### Your objective
Pull every line holding the word "typed" from the data below and copy it.

------------------------------------------------------------------------

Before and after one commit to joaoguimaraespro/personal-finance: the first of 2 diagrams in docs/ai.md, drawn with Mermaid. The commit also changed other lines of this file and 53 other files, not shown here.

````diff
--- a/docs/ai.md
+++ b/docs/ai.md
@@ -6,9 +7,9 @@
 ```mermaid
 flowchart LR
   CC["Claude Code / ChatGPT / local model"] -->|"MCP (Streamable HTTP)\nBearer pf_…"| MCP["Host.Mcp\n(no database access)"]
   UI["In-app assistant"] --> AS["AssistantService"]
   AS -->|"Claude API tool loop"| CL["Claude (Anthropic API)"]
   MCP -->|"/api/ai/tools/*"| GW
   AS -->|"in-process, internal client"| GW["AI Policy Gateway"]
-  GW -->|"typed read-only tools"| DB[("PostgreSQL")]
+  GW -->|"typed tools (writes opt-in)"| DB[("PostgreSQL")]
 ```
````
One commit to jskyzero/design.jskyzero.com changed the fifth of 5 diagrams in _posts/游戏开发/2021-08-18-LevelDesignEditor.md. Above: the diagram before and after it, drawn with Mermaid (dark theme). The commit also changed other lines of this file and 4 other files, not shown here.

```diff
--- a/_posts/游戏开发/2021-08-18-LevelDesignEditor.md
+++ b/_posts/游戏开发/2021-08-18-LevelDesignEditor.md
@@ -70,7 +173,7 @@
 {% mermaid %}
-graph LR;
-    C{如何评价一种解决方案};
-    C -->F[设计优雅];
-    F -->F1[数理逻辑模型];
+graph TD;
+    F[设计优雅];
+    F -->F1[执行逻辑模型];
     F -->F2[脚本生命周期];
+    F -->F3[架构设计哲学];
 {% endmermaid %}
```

------------------------------------------------------------------------

### Completed exercise
-  GW -->|"typed read-only tools"| DB[("PostgreSQL")]
+  GW -->|"typed tools (writes opt-in)"| DB[("PostgreSQL")]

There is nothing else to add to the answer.